Objective. To assess the efficacy of magnetic resonance imaging (MRI) in objectively defining state of remission in rheumatoid arthritis (RA) after treatment. Methods. Ten patients with RA involving the wrist were evaluated before treatment with methotrexate and hydroxychloroquine, and then mean 14 mo later with a followup evaluation. Clinical variables, laboratory measurements, and MRI using various techniques (T1 weighted image, T2 weighted image, fat suppression T2 weighted image, postcontrast T1 weighted image, postcontrast dynamic image, postcontrast 3 dimensional image) were observed. Remission was defined by ACR criteria. MRI changes were observed using 3 variables: extent of synovial proliferation; extent of bone marrow edema: and development of new erosion. In 6 of 10 patients, synovial signal intensity time curve changes at 30 s (E 30 ratio) were determined for quantitative assessment of synovitis. Results. Four patients achieved remission and 6 did not.
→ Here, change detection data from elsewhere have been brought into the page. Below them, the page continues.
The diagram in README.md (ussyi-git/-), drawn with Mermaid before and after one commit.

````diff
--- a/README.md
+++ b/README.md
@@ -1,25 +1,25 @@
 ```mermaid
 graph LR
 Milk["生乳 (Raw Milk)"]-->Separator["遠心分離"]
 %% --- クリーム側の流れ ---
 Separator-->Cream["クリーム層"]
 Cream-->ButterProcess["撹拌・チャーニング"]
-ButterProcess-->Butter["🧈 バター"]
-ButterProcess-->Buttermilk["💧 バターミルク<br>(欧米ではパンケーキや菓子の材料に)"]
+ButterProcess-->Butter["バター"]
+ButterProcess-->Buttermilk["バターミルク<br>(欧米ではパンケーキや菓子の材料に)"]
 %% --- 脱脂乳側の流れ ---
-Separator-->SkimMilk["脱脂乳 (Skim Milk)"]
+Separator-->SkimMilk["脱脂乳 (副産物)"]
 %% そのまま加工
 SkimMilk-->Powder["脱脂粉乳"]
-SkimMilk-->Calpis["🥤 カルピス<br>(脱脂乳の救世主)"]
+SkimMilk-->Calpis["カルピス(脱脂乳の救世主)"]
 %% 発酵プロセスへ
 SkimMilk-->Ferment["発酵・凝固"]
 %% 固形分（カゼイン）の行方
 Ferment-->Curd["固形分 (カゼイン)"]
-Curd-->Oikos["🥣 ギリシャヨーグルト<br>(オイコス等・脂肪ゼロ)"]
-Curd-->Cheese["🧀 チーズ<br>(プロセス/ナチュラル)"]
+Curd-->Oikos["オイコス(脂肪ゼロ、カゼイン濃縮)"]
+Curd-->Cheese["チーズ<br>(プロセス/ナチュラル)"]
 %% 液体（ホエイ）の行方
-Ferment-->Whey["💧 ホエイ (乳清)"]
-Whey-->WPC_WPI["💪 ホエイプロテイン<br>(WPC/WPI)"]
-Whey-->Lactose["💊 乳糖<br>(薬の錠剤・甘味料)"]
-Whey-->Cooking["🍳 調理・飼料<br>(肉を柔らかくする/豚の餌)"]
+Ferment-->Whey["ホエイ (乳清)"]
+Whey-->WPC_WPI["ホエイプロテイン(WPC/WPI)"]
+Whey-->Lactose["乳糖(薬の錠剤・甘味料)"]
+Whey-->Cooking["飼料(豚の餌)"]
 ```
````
All patients in remission showed decrease in extent of synovial proliferation and bone marrow edema with no newly developed erosion after treatment, compared to baseline. Five of 6 patients in nonremission showed newly developed erosions with variable changes in extent of synovial proliferation and bone marrow edema. E 30 ratio was determined in 3 patients in the remission group and 3 in the nonremission group, with 48% reduction in the former compared to 9% reduction in the latter. Conclusion. MRI is feasible for objectively defining remission and assessing the therapeutic effect of antirheumatic drugs; utility of MRI measures in clinical remission criteria remains to be verified.
|Number of pages||6|
|Journal||Journal of Rheumatology|
|State||Published - Jul 1997|
- Magnetic resonance imaging
- Rheumatiod arthritis